These treaties are bilateral, and our verification concerns with them are of a bilateral nature. We believe that bilateral discussions will best serve progress in this area. If the Soviet Union agrees to essential verification procedures, I will request Senate advice and consent to ratification of these treaties. Once the treaties are ratified, the United States will immediately propose negotiations on ways to implement a step-by-step parallel program -- in association with a proposal to reduce and ultimately eliminate all nuclear weapons -- of limiting and ultimately ending nuclear tests.

 

Central American Peace Process

 

Q. Your administration seems to have identified the Central American peace plan as directed only to Nicaragua and the demise of the Sandinista regime. But it is not so, and the democratization of Nicaragua means not only national dialog and a cease-fire but elections that the Sandinistas could win. In any case, it is likely that they will remain as an important political force in Nicaragua. Is the United States disposed to accept this outcome? Could you explain the U.S. plans in Central America beyond the Nicaragua solution, whatever it is?

 

The President. Nicaragua under the Sandinista regime is out of step with the rest of Central America, which has moved decisively toward democracy in the last decade. Simply put, attention has focused on Nicaraguan compliance, because Nicaragua has the farthest to go in meeting its commitments under the peace plan.

 

Salvadorans, Guatemalans, and Hondurans are moving toward the sort of stable, popular system that has served their Costa Rican neighbors so well. In 1979 Nicaraguans overthrew Somoza with similar hopes for their country, but the Sandinistas hijacked the revolution for their own purposes and dashed the hopes of the many democratic forces that helped bring down Somoza. In doing so, they imposed on the people of Nicaragua an alien ideology and the totalitarian controls associated with Soviet-style regimes, which also threaten their neighbors. This is what led to the creation of a national resistance and, ultimately, civil war.

 

Through the Central American peace plan, Nicaragua's neighbors have given the Sandinistas a clear message: Democratize, because until a democratic Nicaragua takes control of its own future, its problems will continue to be the problems of the entire region. Nicaragua's key problem is not just a matter of words or particular elections, it is a matter of unilateral monopoly of power in a closed society. One day Daniel Ortega says he won't give up power in an election; the next day he says he will. Incidentally, in the last few weeks other Sandinista comandantes have tried to explain why they don't have to abide by free elections. What all this means is that Central Americans can't settle for promises. They did that once and are paying the price today. Nicaragua's democratic neighbors agree with us that Sandinista compliance with the regional peace accord will make or break the plan.

 

You asked whether the United States could live with the Sandinistas being a political force in Nicaragua. That's not up to us; that's a decision the Nicaraguan people must be allowed to make for themselves. Democracy and development are at the heart of our policy there.
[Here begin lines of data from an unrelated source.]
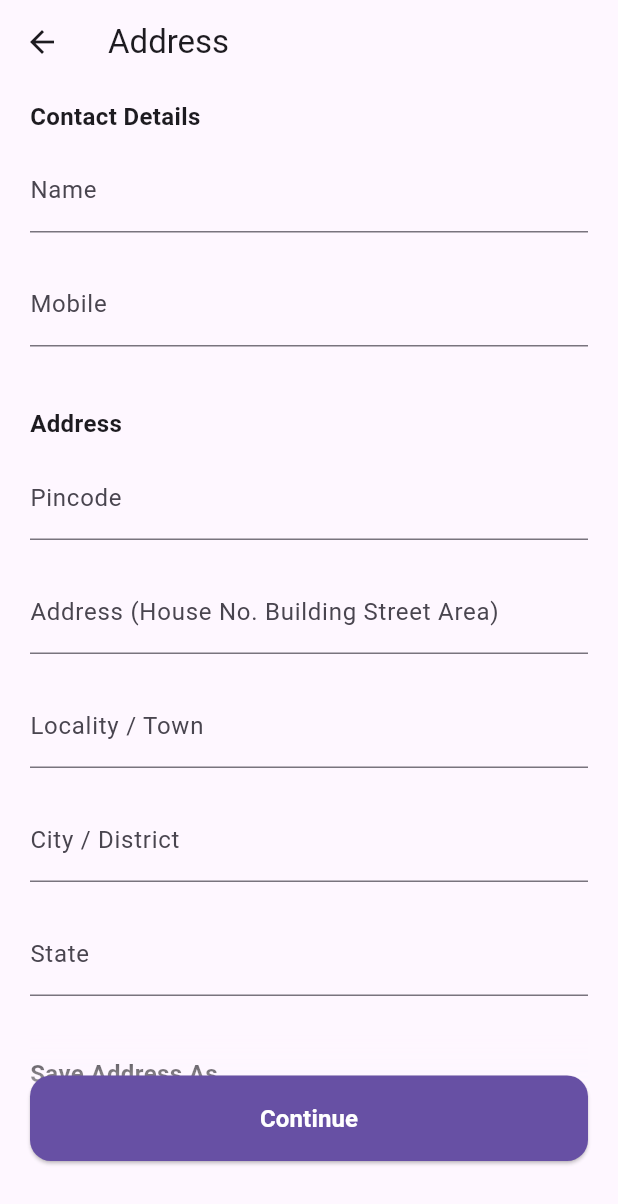
After one commit to dainavipurav/010_flutter_amazon_clone_app, a Flutter app: the AddressDetails screen opened directly, on a phone screen of 412 x 824 dp. The commit adds this screen. Shown: the top 1204 px of the screen. Run offline on Flutter 3.47's test engine with Material 3 defaults, Android fonts, the light colour scheme and no system bars; our stand-ins replace cloud_firestore, firebase_auth, firebase_core, firebase_storage, flutter_svg, get and 1 more; accounts and stored records are empty.

Commit message:
feat : 1. common method added to random key generation 2. enums added 3. strings added 4. models added 5. Add Address form added 6. Cart navigation updated 7. payment screen added 8. gradient component added

```diff
--- a/lib/core/enums.dart
+++ b/lib/core/enums.dart
@@ -4,3 +4,9 @@ enum QuantityAction {
   add,
   remove,
 }
+
+enum AddressType {
+  home,
+  work,
+  other,
+}
--- a/lib/core/string_constants.dart
+++ b/lib/core/string_constants.dart
@@ -14,6 +14,7 @@ const String favoriteProductsCollectionKey = 'favorite_products';
 const String favoriteListDocumentKey = 'favorite_list';
 const String cartProductsCollectionKey = 'cart_products';
 const String cartListDocumentKey = 'cart_list';
+const String userAddressCollectionKey = 'address';
 
 const String signUpSuccesMsg =
     'Successfully created account. A verification email has been sent to registered email. $verifyEmailMsg';
@@ -51,3 +52,22 @@ const String details = 'Details';
 const String add = 'Add';
 const String productDetails = 'Product details';
 const String productLimitExceed = 'You\'ve reached maximum product limit.';
+const String addedAddress = 'Address added.';
+const String address = 'Address';
+const String contactDetails = 'Contact Details';
+const String saveAddressAs = 'Save Address As';
+const String nameValidation = 'Name can\'t be empty';
+const String mobileValidation = 'Mobile number can\'tbe empty';
+const String mobile = 'Mobile';
+const String validMobileValidation = 'Please enter a valid phone number';
+const String pincode = 'Pincode';
+const String pincodeValidation = 'Pincode can\'t be empty';
+const String validPincodeValidation = 'Please enter a valid pincode';
+const String addressLabel = 'Address (House No. Building Street Area)';
+const String addressValidation = 'Address can\'t be empty';
+const String localityOrTown = 'Locality / Town';
+const String localityValidation = 'Locality / Town can\'t be empty';
+const String cityOrDistrict = 'City / District';
+const String cityValidation = 'City / District can\'t be empty';
+const String state = 'State';
+const String stateValidation = 'State can\'t be empty';
--- a/lib/core/utils.dart
+++ b/lib/core/utils.dart
@@ -1,5 +1,6 @@
 import 'dart:async';
 import 'dart:convert';
+import 'dart:math';
 
 import 'package:cloud_firestore/cloud_firestore.dart';
 import 'package:firebase_auth/firebase_auth.dart';
--- /dev/null
+++ b/lib/models/address.dart
@@ -0,0 +1,33 @@
+import 'package:json_annotation/json_annotation.dart';
+
+import '../core/enums.dart';
+
+part 'address.g.dart';
+
+@JsonSerializable(explicitToJson: true)
+class Address {
+  String? username;
+  String? mobile;
+  String? pincode;
+  String? address;
+  String? locality;
+  String? city;
+  String? state;
+  AddressType? type;
+
+  Address({
+    this.username,
+    this.mobile,
+    this.pincode,
+    this.address,
+    this.locality,
+    this.city,
+    this.state,
+    this.type,
+  });
+
+  factory Address.fromJson(Map<String, dynamic> json) =>
+      _$AddressFromJson(json);
+
+  Map<String, dynamic> toJson() => _$AddressToJson(this);
+}
--- /dev/null
+++ b/lib/screens/address/address_details.dart
@@ -0,0 +1,275 @@
+import 'package:flutter/material.dart';
+import 'package:flutter/services.dart';
+import 'package:get/get.dart';
+
+import '../../core/enums.dart';
+import '../../core/utils.dart';
+import '../../widgets/bottom_gadient.dart';
+import 'address_details_controller.dart';
+
+class AddressDetails extends StatefulWidget {
+  const AddressDetails({super.key});
+
+  @override
+  State<AddressDetails> createState() => _AddressDetailsState();
+}
+
+class _AddressDetailsState extends State<AddressDetails> {
+  final xController = Get.put(AddressDetailsController());
+  @override
+  Widget build(BuildContext context) {
+    return Scaffold(
+      appBar: AppBar(
+        title: const Text(address),
+      ),
+      body: Padding(
+        padding: const EdgeInsets.symmetric(
+          horizontal: 20,
+        ),
+        child: Stack(
+          children: [
+            ListView(
+              padding: const EdgeInsets.symmetric(
+                vertical: 10,
+              ),
+              physics: const AlwaysScrollableScrollPhysics(),
+              children: [
+                Form(
+                  key: xController.formKey,
+                  child: SingleChildScrollView(
+                    child: Column(
+                      crossAxisAlignment: CrossAxisAlignment.start,
+                      mainAxisSize: MainAxisSize.max,
+                      children: [
+                        sectionHeader(contactDetails),
+                        const SizedBox(height: 10),
+                        contactDetailsSection(),
+                        const SizedBox(height: 40),
+                        sectionHeader(address),
+                        const SizedBox(height: 10),
+                        addressSection(),
+                        const SizedBox(height: 40),
+                        sectionHeader(saveAddressAs),
+                        const SizedBox(height: 10),
+                        Row(
+                          children: AddressType.values.map((element) {
+                            return optionButton(element);
+                          }).toList(),
+                        ),
+                        const SizedBox(height: 40),
+                      ],
+                    ),
+                  ),
+                ),
+                const SizedBox(height: 100),
+              ],
+            ),
+            const BottomGradient(
+              height: 150,
+            ),
+            proceedToCheckout(context),
+          ],
+        ),
+      ),
+    );
+  }
+
+  Widget proceedToCheckout(BuildContext context) {
+    return Positioned(
+      left: 0,
+      right: 0,
+      bottom: 50,
+      child: ElevatedButton(
+        onPressed: () => xController.validateFormAndCheckout(context),
+        style: ElevatedButton.styleFrom(
+          backgroundColor: Theme.of(context).colorScheme.primary,
+          foregroundColor: Colors.white,
+          shape: RoundedRectangleBorder(
+            borderRadius: BorderRadius.circular(14),
+          ),
+          padding: const EdgeInsets.all(17),
+        ),
+        child: const Text(
+          'Continue',
+          style: TextStyle(
+            fontWeight: FontWeight.bold,
+            fontSize: 16,
+          ),
+        ),
+      ),
+    );
+  }
+
+  Widget sectionHeader(String text) {
+    return Text(
+      text,
+      style: const TextStyle(
+        fontWeight: FontWeight.bold,
+        fontSize: 16,
+      ),
+    );
+  }
+
+  Widget contactDetailsSection() {
+    return Column(
+      children: [
+        TextFormField(
+          decoration: const InputDecoration(
+            labelText: 'Name',
+          ),
+          keyboardType: TextInputType.name,
+          controller: xController.nameController,
+          focusNode: xController.nameFocusNode,
+          validator: (value) {
+            if (value == null || value.trim().isEmpty) {
+              return nameValidation;
+            }
+            return null;
+          },
+        ),
+        const SizedBox(height: 20),
+        TextFormField(
+          decoration: const InputDecoration(
+            labelText: mobile,
+          ),
+          inputFormatters: <TextInputFormatter>[
+            FilteringTextInputFormatter.digitsOnly,
+            LengthLimitingTextInputFormatter(10),
+          ],
+          keyboardType: TextInputType.phone,
+          controller: xController.mobileController,
+          focusNode: xController.mobileFocusNode,
+          validator: (value) {
+            if (value == null || value.trim().isEmpty) {
+              return mobileValidation;
+            }
+            if (value.length != 10) {
+              return validMobileValidation;
+            }
+            return null;
+          },
+        ),
+      ],
+    );
+  }
+
+  Widget addressSection() {
+    return Column(
+      children: [
+        TextFormField(
+          decoration: const InputDecoration(
+            labelText: pincode,
+          ),
+          inputFormatters: <TextInputFormatter>[
+            FilteringTextInputFormatter.digitsOnly,
+            LengthLimitingTextInputFormatter(6),
+          ],
+          controller: xController.pincodeController,
+          focusNode: xController.pincodeFocusNode,
+          validator: (value) {
+            if (value == null || value.trim().isEmpty) {
+              return pincodeValidation;
+            }
+            if (value.length != 6) {
+              return validPincodeValidation;
+            }
+            return null;
+          },
+        ),
+        const SizedBox(height: 20),
+        TextFormField(
+          decoration: const InputDecoration(
+            labelText: addressLabel,
+          ),
+          controller: xController.addressController,
+          focusNode: xController.addressFocusNode,
+          validator: (value) {
+            if (value == null || value.trim().isEmpty) {
+              return addressValidation;
+            }
+            return null;
+          },
+        ),
+        const SizedBox(height: 20),
+        TextFormField(
+          decoration: const InputDecoration(
+            labelText: localityOrTown,
+          ),
+          controller: xController.localityController,
+          focusNode: xController.localityFocusNode,
+          validator: (value) {
+            if (value == null || value.trim().isEmpty) {
+              return localityValidation;
+            }
+            return null;
+          },
+        ),
+        const SizedBox(height: 20),
+        TextFormField(
+          decoration: const InputDecoration(
+            labelText: cityOrDistrict,
+          ),
+          controller: xController.cityController,
+          focusNode: xController.cityFocusNode,
+          validator: (value) {
+            if (value == null || value.trim().isEmpty) {
+              return cityValidation;
+            }
+            return null;
+          },
+        ),
+        const SizedBox(height: 20),
+        TextFormField(
+          decoration: const InputDecoration(
+            labelText: state,
+          ),
+          controller: xController.stateController,
+          focusNode: xController.stateFocusNode,
+          validator: (value) {
+            if (value == null || value.trim().isEmpty) {
+              return stateValidation;
+            }
+            return null;
+          },
+        ),
+      ],
+    );
+  }
+
+  Widget optionButton(AddressType option) {
+    return Obx(
+      () {
+        return Expanded(
+          child: InkWell(
+            splashColor: Colors.transparent,
+            highlightColor: Colors.transparent,
+            onTap: () {
+              xController.selectedAddressOption.value = option;
+            },
+            child: Card(
+              color: xController.selectedAddressOption.value == option
+                  ? Theme.of(context).colorScheme.primary
+                  : null,
+              borderOnForeground: true,
+              child: Padding(
+                padding: const EdgeInsets.all(10),
+                child: Center(
+                  child: Text(
+                    option.name.capitalizeFirst ?? '',
+                    style: TextStyle(
+                      fontWeight: FontWeight.bold,
+                      fontSize: 16,
+                      color: xController.selectedAddressOption.value == option
+                          ? Colors.white
+                          : null,
+                    ),
+                  ),
+                ),
+              ),
+            ),
+          ),
+        );
+      },
+    );
+  }
+}
--- /dev/null
+++ b/lib/screens/address/address_details_controller.dart
@@ -0,0 +1,107 @@
+import 'package:amazon/screens/payment/payment.dart';
+import 'package:cloud_firestore/cloud_firestore.dart';
+import 'package:flutter/material.dart';
+import 'package:get/get.dart';
+
+import '../../core/enums.dart';
+import '../../core/utils.dart';
+import '../../models/address.dart';
+
+class AddressDetailsController extends GetxController {
+  final formKey = GlobalKey<FormState>();
+
+  Rxn<AddressType> selectedAddressOption = Rxn();
+
+  final nameController = TextEditingController();
+  final pincodeController = TextEditingController();
+  final addressController = TextEditingController();
+  final localityController = TextEditingController();
+  final cityController = TextEditingController();
+  final stateController = TextEditingController();
+  final mobileController = TextEditingController();
+  final nameFocusNode = FocusNode();
+  final pincodeFocusNode = FocusNode();
+  final addressFocusNode = FocusNode();
+  final localityFocusNode = FocusNode();
+  final cityFocusNode = FocusNode();
+  final stateFocusNode = FocusNode();
+  final mobileFocusNode = FocusNode();
+
+  @override
+  void dispose() {
+    nameController.dispose();
+    pincodeController.dispose();
+    addressController.dispose();
+    localityController.dispose();
+    cityController.dispose();
+    stateController.dispose();
+    mobileController.dispose();
+
+    nameFocusNode.dispose();
+    pincodeFocusNode.dispose();
+    addressFocusNode.dispose();
+    localityFocusNode.dispose();
+    cityFocusNode.dispose();
+    stateFocusNode.dispose();
+    mobileFocusNode.dispose();
+
+    super.dispose();
+  }
+
+  Future<void> validateFormAndCheckout(BuildContext context) async {
+    final valid = formKey.currentState!.validate();
+    if (valid) {
+      await saveAddressToFirebase(context);
+      await Navigator.push(
+        context,
+        MaterialPageRoute(
+          builder: (context) => const Payment(),
+        ),
+      );
+    }
+  }
+
+  Future<void> saveAddressToFirebase(BuildContext context) async {
+    try {
+      final currentUser = firebaseAuth.currentUser!;
+      final dbRef = firebaseFirestore
+          .collection(userAddressCollectionKey)
+          .doc(currentUser.uid);
+
+      final documentRefData = await dbRef.get();
+
+      Map<String, dynamic> addMap = {
+        generateRandomKey(documentRefData.data() ?? {}): Address(
+          username: nameController.text,
+          mobile: mobileController.text,
+          address: addressController.text,
+          locality: localityController.text,
+          pincode: pincodeController.text,
+          city: cityController.text,
+          state: stateController.text,
+          type: selectedAddressOption.value,
+        ).toJson()
+      };
+
+      if (documentRefData.data() == null) {
+        dbRef.set(addMap);
+      } else {
+        dbRef.update(addMap);
+      }
+
+      showSnackbar(
+        context,
+        content: addedAddress,
+      );
+      return;
+    } on FirebaseException catch (e) {
+      showSnackbar(
+        context,
+        content: e.message ?? errorOcurred,
+      );
+      return;
+    }
+  }
+
+  void checkout() {}
+}
--- /dev/null
+++ b/lib/widgets/bottom_gadient.dart
@@ -0,0 +1,37 @@
+import 'package:flutter/material.dart';
+
+class BottomGradient extends StatelessWidget {
+  final double height;
+  const BottomGradient({
+    super.key,
+    this.height = 130,
+  });
+
+  @override
+  Widget build(BuildContext context) {
+    return Positioned(
+      bottom: 0,
+      left: 0,
+      right: 0,
+      child: ShaderMask(
+        shaderCallback: (rect) {
+          return const LinearGradient(
+            stops: [0.1, 0.5],
+            begin: Alignment.topCenter,
+            end: Alignment.bottomCenter,
+            colors: [Colors.transparent, Colors.blue],
+          ).createShader(Rect.fromLTRB(1, 0, rect.width, rect.height));
+        },
+        blendMode: BlendMode.dstIn,
+        child: Container(
+          decoration: BoxDecoration(
+            border: Border.all(color: Colors.transparent),
+            color: Theme.of(context).colorScheme.surface,
+            // color: Colors.green,
+          ),
+          height: height,
+        ),
+      ),
+    );
+  }
+}
```
Also changed, not shown: lib/core/commons.dart (+17 -0 lines), lib/screens/cart/cart.dart (+13 -1 lines), lib/screens/payment/payment.dart (added, +17 -0 lines), lib/models/address.g.dart (added).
The monopoly ambitions of the Sandinista front are only a temporary obstacle standing between Central Americans and the freedom and prosperity they so desperately want and deserve.

 

Note: The questions and answers were released by the Office of the Press Secretary on February 12. One of the questions referred to the Group of Six, which consisted of India, Sweden, Argentina, Mexico, Tanzania, and Greece. Its principal aims were peace and nuclear disarmament.